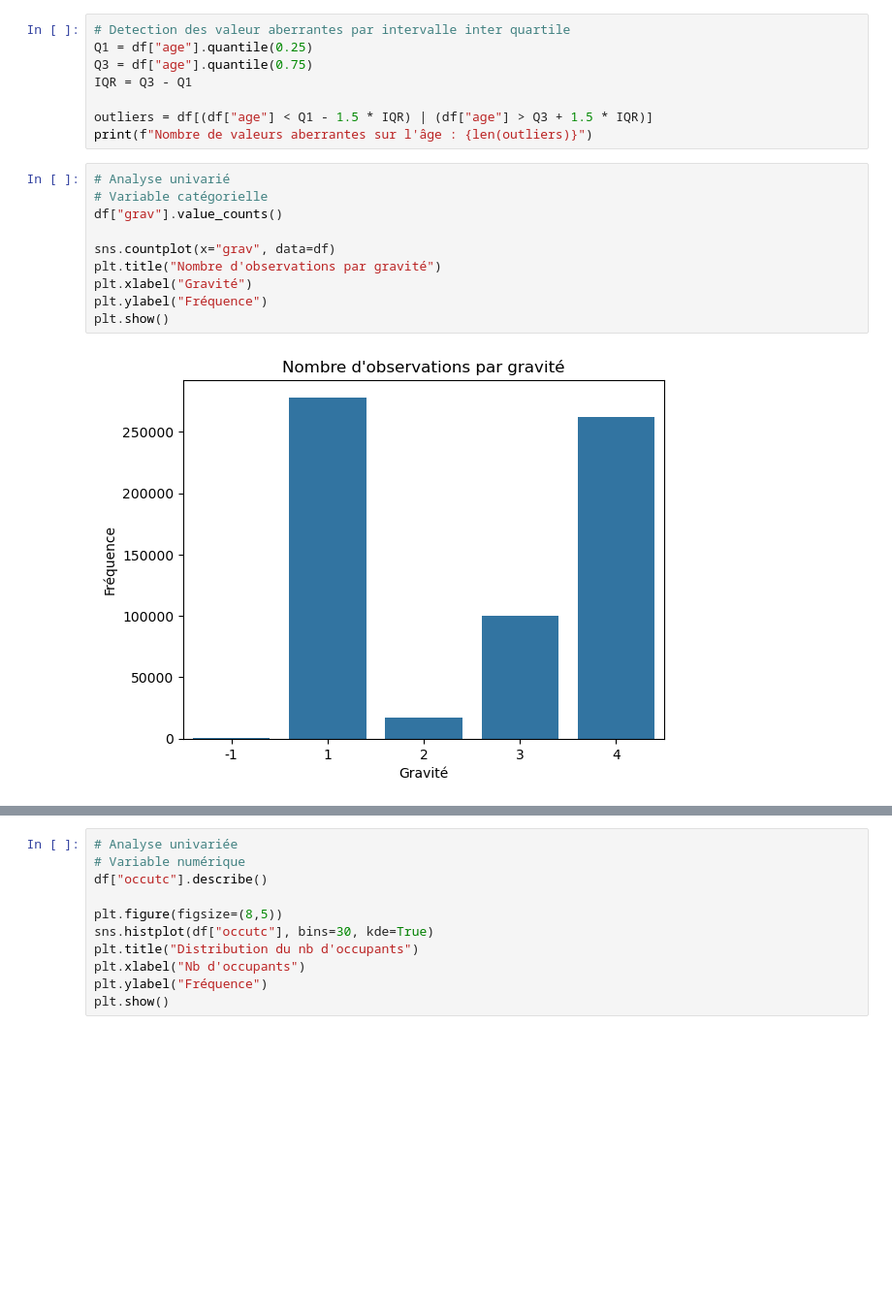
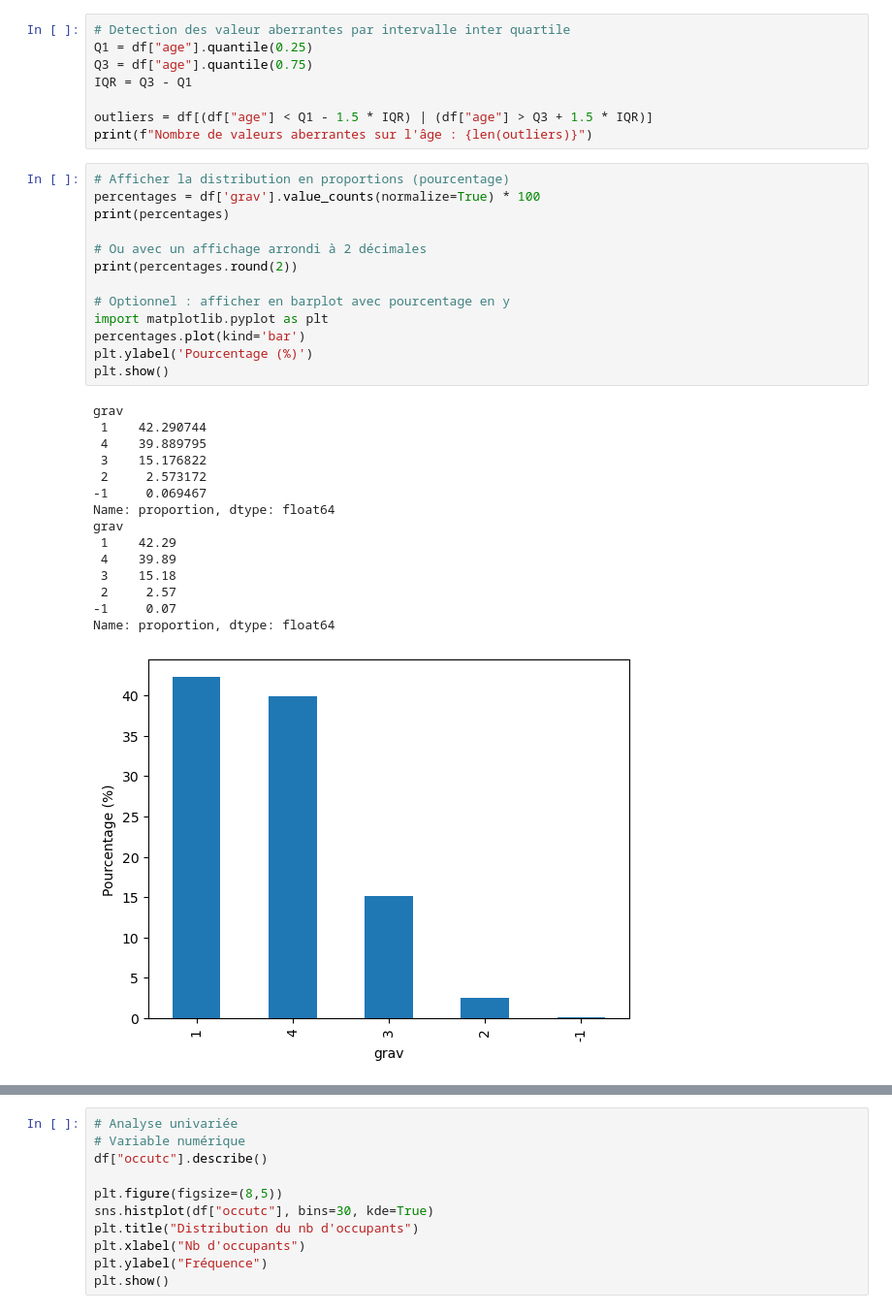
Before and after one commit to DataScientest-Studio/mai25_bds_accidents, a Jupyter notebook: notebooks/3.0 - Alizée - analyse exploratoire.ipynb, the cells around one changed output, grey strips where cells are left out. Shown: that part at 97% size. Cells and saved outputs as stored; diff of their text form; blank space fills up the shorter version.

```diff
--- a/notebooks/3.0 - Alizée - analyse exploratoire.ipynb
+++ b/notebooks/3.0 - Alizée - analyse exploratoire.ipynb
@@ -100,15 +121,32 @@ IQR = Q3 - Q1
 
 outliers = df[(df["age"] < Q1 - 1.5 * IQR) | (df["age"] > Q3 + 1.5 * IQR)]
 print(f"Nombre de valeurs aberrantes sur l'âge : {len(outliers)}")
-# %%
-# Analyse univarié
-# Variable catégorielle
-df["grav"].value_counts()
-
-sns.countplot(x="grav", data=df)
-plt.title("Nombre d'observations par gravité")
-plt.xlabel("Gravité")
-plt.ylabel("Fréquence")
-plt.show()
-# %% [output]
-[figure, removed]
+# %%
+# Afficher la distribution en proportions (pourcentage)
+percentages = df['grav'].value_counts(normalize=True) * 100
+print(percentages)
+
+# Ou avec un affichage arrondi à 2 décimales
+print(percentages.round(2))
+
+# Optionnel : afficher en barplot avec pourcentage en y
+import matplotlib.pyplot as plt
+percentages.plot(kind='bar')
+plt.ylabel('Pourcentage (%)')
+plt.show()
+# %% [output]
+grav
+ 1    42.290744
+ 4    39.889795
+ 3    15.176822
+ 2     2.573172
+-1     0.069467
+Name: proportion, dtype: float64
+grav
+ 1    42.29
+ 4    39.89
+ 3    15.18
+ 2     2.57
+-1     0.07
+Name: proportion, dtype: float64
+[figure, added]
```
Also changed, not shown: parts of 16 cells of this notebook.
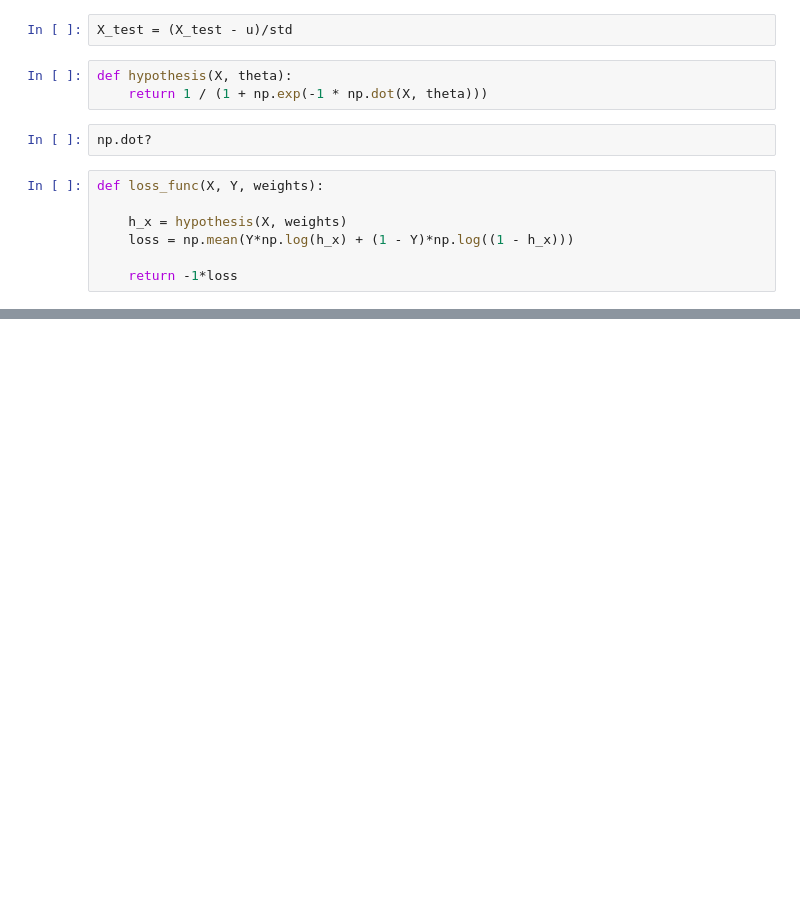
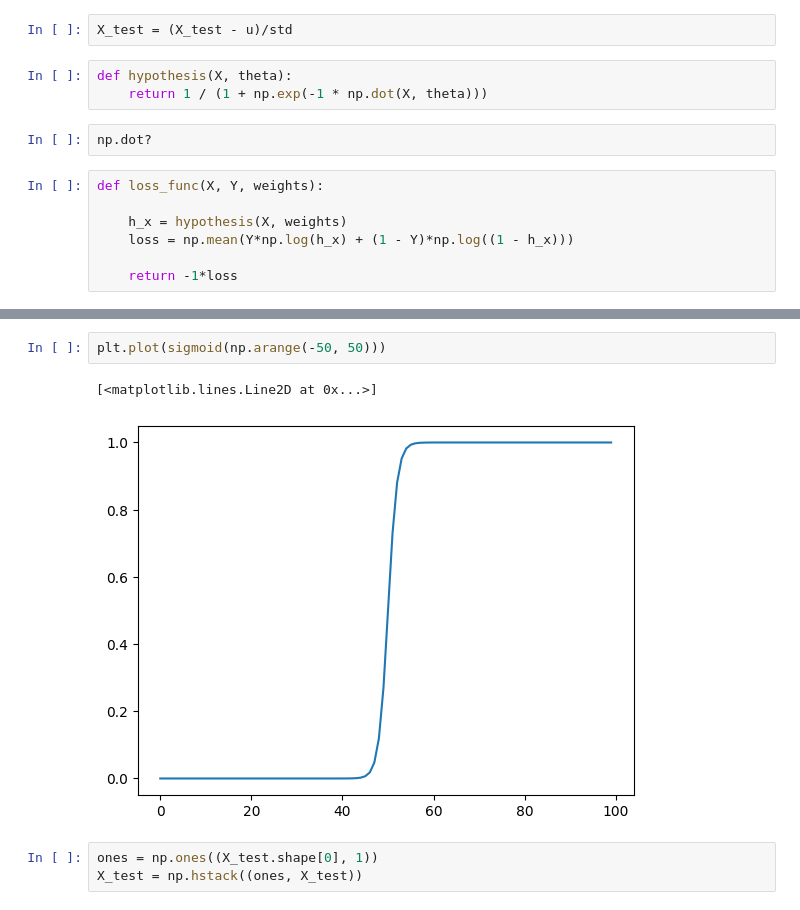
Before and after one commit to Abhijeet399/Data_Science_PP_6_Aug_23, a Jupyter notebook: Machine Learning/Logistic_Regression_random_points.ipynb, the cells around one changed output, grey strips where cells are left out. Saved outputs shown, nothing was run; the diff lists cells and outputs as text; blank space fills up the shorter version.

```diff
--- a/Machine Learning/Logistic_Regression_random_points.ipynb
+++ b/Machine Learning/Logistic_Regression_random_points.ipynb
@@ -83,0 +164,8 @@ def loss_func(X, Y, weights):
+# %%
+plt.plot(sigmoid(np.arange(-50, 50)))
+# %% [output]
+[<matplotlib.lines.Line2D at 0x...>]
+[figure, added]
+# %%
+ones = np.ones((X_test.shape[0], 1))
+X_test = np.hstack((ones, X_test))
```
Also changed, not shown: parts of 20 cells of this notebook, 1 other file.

==========

### Work task:
All of the entries need to be copied exactly, minus any pictures.

### Output:
Before and after one commit to DataScientest-Studio/mai25_bds_accidents, a Jupyter notebook: notebooks/3.0 - Alizée - analyse exploratoire.ipynb, the cells around one changed output, grey strips where cells are left out. Shown: that part at 97% size. Cells and saved outputs as stored; diff of their text form; blank space fills up the shorter version.

```diff
--- a/notebooks/3.0 - Alizée - analyse exploratoire.ipynb
+++ b/notebooks/3.0 - Alizée - analyse exploratoire.ipynb
@@ -100,15 +121,32 @@ IQR = Q3 - Q1
 
 outliers = df[(df["age"] < Q1 - 1.5 * IQR) | (df["age"] > Q3 + 1.5 * IQR)]
 print(f"Nombre de valeurs aberrantes sur l'âge : {len(outliers)}")
-# %%
-# Analyse univarié
-# Variable catégorielle
-df["grav"].value_counts()
-
-sns.countplot(x="grav", data=df)
-plt.title("Nombre d'observations par gravité")
-plt.xlabel("Gravité")
-plt.ylabel("Fréquence")
-plt.show()
-# %% [output]
-[figure, removed]
+# %%
+# Afficher la distribution en proportions (pourcentage)
+percentages = df['grav'].value_counts(normalize=True) * 100
+print(percentages)
+
+# Ou avec un affichage arrondi à 2 décimales
+print(percentages.round(2))
+
+# Optionnel : afficher en barplot avec pourcentage en y
+import matplotlib.pyplot as plt
+percentages.plot(kind='bar')
+plt.ylabel('Pourcentage (%)')
+plt.show()
+# %% [output]
+grav
+ 1    42.290744
+ 4    39.889795
+ 3    15.176822
+ 2     2.573172
+-1     0.069467
+Name: proportion, dtype: float64
+grav
+ 1    42.29
+ 4    39.89
+ 3    15.18
+ 2     2.57
+-1     0.07
+Name: proportion, dtype: float64
+[figure, added]
```
Also changed, not shown: parts of 16 cells of this notebook.
Before and after one commit to Abhijeet399/Data_Science_PP_6_Aug_23, a Jupyter notebook: Machine Learning/Logistic_Regression_random_points.ipynb, the cells around one changed output, grey strips where cells are left out. Saved outputs shown, nothing was run; the diff lists cells and outputs as text; blank space fills up the shorter version.

```diff
--- a/Machine Learning/Logistic_Regression_random_points.ipynb
+++ b/Machine Learning/Logistic_Regression_random_points.ipynb
@@ -83,0 +164,8 @@ def loss_func(X, Y, weights):
+# %%
+plt.plot(sigmoid(np.arange(-50, 50)))
+# %% [output]
+[<matplotlib.lines.Line2D at 0x...>]
+[figure, added]
+# %%
+ones = np.ones((X_test.shape[0], 1))
+X_test = np.hstack((ones, X_test))
```
Also changed, not shown: parts of 20 cells of this notebook, 1 other file.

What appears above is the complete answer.